→ **Aim of the task**
Using the records below, count the lines with "else" in them. Give the number only.

→ **Exercise inputs**
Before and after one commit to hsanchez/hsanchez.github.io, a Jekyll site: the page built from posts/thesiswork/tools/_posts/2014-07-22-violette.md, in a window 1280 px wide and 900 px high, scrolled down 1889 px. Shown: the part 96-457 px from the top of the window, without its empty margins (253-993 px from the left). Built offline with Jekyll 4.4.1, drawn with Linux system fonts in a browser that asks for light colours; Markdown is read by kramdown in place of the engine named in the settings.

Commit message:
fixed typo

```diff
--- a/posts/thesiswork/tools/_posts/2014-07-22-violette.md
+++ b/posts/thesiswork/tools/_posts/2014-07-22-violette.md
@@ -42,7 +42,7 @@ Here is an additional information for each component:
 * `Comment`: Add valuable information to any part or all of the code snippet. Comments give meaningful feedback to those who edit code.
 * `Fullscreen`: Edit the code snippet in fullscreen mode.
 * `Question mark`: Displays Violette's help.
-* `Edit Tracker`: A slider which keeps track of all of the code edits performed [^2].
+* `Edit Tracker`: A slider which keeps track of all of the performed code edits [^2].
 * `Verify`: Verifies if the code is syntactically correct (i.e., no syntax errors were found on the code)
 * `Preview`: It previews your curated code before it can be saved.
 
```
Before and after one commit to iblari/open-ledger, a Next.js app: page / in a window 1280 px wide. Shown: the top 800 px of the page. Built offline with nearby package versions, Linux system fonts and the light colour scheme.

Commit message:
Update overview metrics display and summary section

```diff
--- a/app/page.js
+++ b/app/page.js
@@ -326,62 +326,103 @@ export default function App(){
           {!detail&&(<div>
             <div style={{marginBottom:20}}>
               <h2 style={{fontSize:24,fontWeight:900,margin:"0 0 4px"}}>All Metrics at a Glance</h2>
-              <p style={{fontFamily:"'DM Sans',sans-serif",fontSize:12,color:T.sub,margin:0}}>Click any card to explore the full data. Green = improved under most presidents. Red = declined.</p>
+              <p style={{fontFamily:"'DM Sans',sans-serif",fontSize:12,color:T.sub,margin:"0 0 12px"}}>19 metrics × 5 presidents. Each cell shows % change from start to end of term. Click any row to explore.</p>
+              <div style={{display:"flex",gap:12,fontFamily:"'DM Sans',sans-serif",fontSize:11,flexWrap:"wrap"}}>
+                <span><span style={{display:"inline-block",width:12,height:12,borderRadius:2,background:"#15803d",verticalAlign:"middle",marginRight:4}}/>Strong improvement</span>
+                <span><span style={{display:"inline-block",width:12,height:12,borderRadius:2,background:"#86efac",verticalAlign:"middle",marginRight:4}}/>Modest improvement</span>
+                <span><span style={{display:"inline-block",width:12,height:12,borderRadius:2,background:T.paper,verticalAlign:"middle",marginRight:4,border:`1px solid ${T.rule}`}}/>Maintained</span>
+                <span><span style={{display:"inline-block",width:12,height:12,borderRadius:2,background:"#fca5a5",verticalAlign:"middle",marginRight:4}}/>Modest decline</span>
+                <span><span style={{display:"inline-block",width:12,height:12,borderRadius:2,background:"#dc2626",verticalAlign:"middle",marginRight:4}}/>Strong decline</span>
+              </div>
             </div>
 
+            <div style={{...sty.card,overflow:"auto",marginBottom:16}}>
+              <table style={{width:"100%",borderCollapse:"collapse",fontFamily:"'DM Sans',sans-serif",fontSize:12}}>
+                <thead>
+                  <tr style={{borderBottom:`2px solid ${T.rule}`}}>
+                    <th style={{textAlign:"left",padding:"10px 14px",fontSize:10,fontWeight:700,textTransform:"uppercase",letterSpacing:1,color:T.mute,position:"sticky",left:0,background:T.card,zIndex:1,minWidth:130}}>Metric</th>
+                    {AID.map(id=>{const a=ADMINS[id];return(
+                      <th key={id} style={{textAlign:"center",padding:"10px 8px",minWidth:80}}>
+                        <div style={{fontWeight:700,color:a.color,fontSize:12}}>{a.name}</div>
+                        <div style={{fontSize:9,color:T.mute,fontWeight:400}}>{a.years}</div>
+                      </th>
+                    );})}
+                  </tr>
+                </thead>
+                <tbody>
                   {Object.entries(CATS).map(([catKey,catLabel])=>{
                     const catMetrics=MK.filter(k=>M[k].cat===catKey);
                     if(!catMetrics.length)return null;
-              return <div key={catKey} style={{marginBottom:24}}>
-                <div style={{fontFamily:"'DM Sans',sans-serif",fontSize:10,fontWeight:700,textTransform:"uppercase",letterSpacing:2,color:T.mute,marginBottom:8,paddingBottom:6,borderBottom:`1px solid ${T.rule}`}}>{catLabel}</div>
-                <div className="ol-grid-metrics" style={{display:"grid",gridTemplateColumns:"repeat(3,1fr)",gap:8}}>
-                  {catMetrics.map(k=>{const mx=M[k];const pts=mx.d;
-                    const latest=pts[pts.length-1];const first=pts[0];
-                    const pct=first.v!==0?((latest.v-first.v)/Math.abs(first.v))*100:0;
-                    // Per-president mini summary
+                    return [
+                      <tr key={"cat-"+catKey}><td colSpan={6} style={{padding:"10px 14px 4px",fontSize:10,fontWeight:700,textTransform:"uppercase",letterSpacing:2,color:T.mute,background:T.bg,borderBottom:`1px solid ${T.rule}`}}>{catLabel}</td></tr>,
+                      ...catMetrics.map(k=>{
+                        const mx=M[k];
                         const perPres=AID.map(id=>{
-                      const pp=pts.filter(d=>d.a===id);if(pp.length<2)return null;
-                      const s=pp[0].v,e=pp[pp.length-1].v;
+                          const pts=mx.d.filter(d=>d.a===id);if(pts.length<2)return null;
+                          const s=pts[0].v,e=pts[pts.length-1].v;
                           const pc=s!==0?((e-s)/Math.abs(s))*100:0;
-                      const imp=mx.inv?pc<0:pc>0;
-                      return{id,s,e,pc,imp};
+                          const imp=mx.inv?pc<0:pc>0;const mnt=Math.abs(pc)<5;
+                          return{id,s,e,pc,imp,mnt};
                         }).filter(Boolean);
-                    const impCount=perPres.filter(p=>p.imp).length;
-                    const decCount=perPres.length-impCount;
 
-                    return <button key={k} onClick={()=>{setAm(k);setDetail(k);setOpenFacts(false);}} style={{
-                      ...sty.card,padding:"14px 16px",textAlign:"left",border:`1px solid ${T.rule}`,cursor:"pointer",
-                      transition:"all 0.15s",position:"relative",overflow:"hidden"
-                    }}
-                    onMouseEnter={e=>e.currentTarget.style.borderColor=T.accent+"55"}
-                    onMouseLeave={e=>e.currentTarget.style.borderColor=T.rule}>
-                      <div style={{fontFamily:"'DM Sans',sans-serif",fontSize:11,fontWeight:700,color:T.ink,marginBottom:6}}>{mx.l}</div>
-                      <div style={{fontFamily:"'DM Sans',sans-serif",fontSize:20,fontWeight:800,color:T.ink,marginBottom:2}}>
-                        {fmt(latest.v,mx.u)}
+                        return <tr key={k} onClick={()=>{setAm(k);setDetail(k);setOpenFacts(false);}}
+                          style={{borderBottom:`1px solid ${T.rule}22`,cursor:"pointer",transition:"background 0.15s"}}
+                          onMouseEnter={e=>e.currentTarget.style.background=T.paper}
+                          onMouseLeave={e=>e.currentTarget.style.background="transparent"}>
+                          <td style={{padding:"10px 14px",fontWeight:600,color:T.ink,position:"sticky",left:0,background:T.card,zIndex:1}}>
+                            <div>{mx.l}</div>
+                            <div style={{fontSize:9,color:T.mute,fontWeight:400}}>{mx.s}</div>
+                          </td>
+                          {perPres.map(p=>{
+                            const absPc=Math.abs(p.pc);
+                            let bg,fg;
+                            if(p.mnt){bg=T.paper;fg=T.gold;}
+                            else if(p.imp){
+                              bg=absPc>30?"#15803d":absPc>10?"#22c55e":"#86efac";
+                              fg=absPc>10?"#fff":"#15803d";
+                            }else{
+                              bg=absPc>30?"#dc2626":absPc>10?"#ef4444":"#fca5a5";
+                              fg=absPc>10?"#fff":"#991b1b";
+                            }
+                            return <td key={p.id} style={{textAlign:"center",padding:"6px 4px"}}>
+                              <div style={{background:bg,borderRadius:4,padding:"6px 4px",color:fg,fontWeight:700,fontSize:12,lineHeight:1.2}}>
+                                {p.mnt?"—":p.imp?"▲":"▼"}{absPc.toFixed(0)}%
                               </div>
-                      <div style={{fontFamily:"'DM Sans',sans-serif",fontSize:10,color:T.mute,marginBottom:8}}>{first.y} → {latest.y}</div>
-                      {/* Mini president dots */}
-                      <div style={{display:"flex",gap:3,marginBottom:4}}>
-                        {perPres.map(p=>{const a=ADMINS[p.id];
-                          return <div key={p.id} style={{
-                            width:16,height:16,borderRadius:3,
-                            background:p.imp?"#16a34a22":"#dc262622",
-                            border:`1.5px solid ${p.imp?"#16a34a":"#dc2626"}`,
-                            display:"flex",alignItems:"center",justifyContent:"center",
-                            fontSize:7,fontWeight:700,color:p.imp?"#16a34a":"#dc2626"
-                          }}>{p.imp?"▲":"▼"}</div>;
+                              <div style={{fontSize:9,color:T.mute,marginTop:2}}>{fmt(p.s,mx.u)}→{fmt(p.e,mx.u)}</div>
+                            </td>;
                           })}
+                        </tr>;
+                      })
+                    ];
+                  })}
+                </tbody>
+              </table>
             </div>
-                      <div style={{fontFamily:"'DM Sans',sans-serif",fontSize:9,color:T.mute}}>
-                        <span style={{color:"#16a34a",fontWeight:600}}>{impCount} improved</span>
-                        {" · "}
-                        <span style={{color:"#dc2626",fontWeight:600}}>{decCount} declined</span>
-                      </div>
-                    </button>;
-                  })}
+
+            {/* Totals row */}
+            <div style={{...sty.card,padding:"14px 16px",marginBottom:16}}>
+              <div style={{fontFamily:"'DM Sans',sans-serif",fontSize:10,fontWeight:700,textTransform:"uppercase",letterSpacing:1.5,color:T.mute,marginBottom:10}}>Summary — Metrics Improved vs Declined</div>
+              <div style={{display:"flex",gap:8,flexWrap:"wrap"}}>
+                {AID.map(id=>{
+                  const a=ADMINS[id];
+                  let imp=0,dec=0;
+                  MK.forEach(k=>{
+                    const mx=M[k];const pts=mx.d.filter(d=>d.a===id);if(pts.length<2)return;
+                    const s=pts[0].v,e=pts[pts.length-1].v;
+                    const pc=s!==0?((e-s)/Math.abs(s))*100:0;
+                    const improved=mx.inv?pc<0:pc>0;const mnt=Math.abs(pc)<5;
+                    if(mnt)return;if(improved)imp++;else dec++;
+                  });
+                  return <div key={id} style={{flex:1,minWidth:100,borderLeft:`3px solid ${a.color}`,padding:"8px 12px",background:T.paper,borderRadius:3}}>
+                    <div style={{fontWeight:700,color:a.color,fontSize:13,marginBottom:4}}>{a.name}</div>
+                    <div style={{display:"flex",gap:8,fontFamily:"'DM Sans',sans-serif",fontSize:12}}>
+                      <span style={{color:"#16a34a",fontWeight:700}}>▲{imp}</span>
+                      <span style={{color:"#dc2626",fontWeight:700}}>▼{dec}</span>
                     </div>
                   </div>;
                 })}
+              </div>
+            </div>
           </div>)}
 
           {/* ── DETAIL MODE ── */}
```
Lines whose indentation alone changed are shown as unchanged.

→ **Response area**
3